→ **TASK STATEMENT**
Every line of the material that includes the word "framework" is to be shown.

→ **GIVEN ENTRIES**
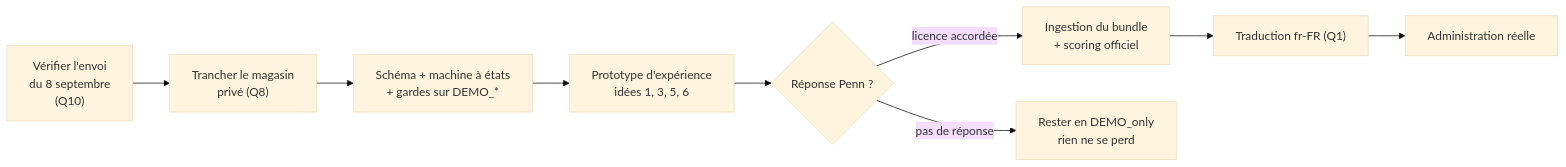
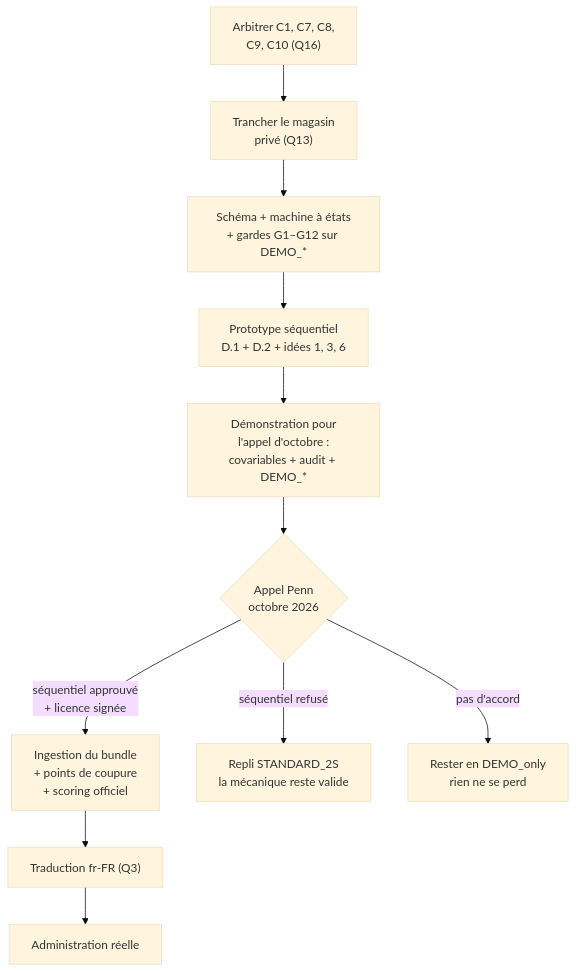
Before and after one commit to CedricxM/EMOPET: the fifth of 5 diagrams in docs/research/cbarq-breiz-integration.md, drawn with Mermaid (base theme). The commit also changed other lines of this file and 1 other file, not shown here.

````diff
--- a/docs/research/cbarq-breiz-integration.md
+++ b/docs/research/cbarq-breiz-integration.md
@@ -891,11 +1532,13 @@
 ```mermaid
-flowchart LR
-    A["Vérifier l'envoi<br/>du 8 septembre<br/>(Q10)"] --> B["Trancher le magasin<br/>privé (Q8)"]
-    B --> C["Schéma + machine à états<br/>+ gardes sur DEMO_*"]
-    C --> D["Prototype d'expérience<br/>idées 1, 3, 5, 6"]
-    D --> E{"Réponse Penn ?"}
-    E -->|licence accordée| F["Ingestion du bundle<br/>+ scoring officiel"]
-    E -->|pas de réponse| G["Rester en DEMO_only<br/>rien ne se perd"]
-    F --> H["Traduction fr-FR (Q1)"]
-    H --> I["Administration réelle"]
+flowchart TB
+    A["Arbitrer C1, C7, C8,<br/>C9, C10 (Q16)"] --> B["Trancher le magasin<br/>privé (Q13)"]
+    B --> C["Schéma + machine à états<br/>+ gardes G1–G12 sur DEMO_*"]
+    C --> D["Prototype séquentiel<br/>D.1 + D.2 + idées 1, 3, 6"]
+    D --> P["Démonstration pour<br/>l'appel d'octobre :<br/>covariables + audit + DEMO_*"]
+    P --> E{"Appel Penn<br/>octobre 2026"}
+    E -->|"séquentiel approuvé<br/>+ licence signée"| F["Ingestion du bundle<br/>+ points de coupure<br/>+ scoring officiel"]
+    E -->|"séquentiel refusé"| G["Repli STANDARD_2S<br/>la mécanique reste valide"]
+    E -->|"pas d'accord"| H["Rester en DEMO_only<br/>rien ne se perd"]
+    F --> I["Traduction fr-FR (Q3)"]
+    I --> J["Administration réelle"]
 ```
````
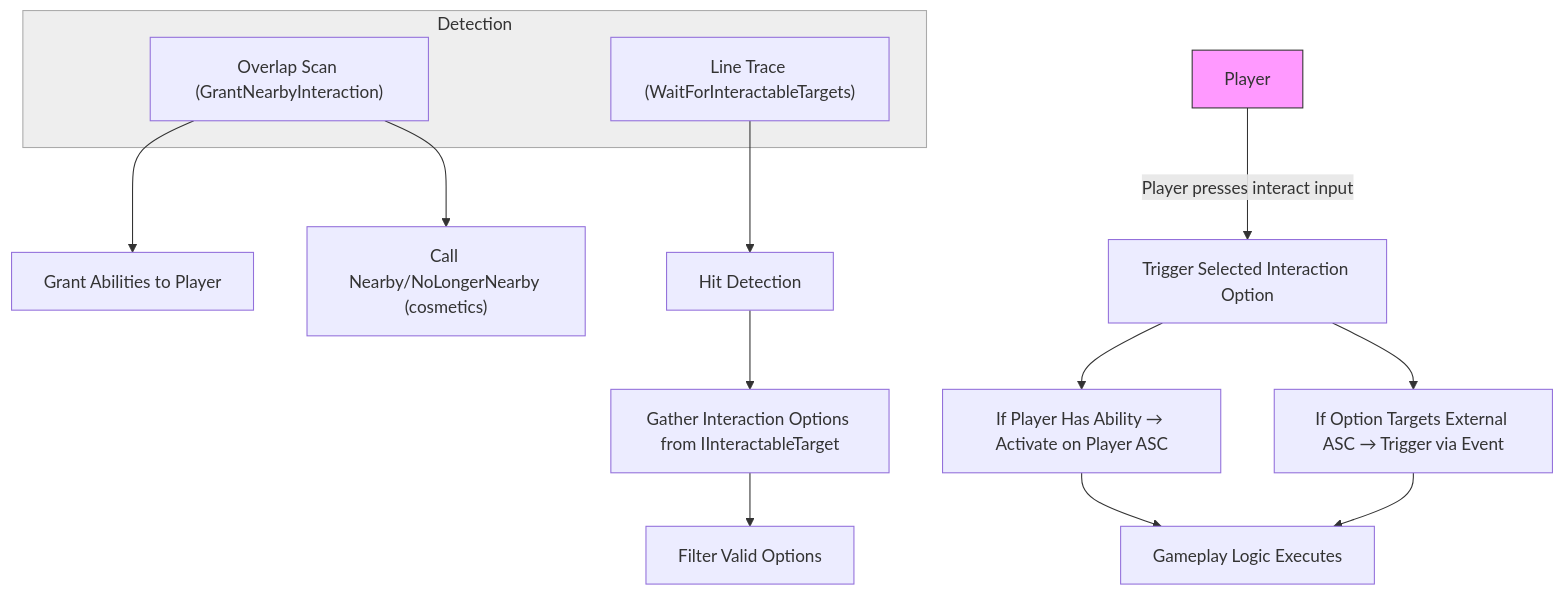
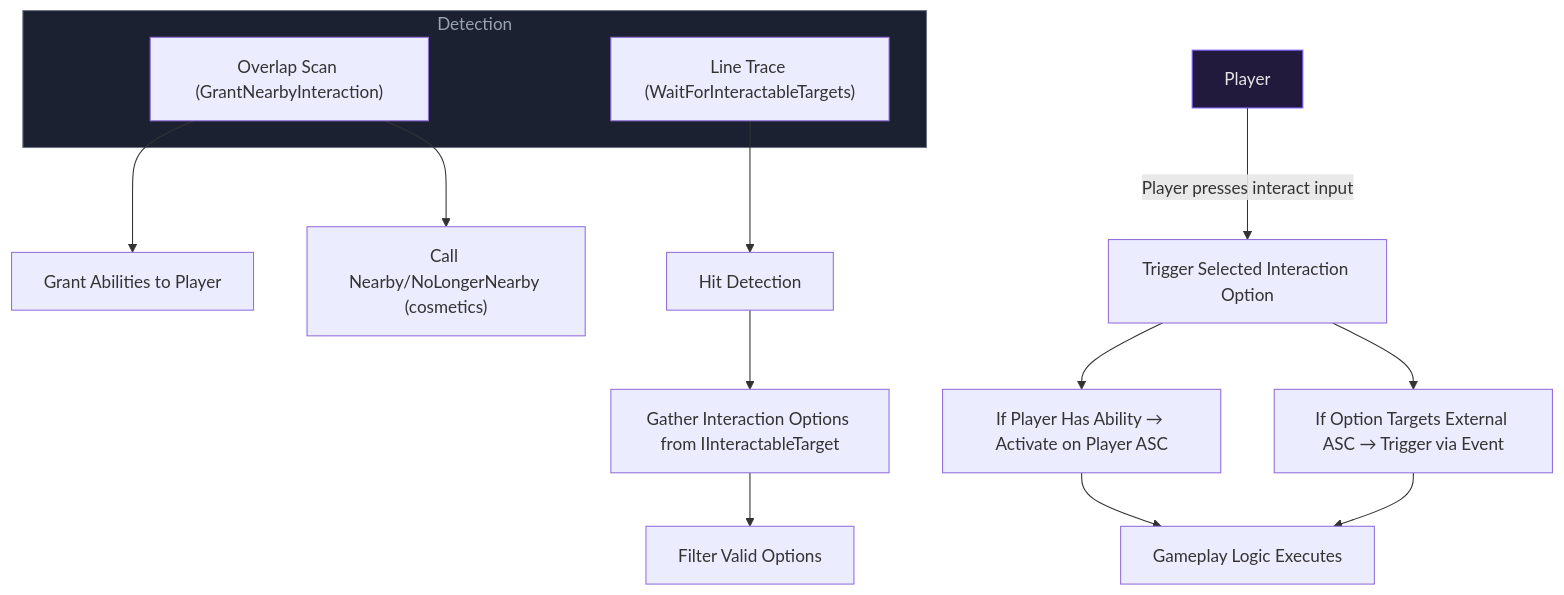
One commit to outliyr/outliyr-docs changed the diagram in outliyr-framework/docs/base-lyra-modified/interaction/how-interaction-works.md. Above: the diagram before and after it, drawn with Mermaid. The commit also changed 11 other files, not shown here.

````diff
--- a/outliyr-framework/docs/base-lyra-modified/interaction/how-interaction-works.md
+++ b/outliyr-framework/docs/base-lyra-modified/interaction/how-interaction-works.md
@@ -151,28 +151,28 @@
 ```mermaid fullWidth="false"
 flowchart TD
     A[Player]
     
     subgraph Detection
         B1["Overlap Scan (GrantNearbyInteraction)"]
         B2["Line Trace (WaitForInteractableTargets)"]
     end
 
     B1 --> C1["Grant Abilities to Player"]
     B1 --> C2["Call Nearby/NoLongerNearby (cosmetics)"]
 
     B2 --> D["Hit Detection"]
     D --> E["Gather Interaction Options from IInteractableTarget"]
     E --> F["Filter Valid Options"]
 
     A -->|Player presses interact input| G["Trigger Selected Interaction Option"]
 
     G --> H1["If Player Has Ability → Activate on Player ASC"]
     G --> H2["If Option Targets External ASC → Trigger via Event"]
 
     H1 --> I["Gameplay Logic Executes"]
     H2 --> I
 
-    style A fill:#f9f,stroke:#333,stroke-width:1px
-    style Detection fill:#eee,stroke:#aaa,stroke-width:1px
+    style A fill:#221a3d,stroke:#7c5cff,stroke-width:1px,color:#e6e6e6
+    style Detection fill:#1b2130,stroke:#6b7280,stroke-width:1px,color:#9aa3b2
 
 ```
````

→ **RESPONSE TO THE TASK**
One commit to outliyr/outliyr-docs changed the diagram in outliyr-framework/docs/base-lyra-modified/interaction/how-interaction-works.md. Above: the diagram before and after it, drawn with Mermaid. The commit also changed 11 other files, not shown here.
--- a/outliyr-framework/docs/base-lyra-modified/interaction/how-interaction-works.md
+++ b/outliyr-framework/docs/base-lyra-modified/interaction/how-interaction-works.md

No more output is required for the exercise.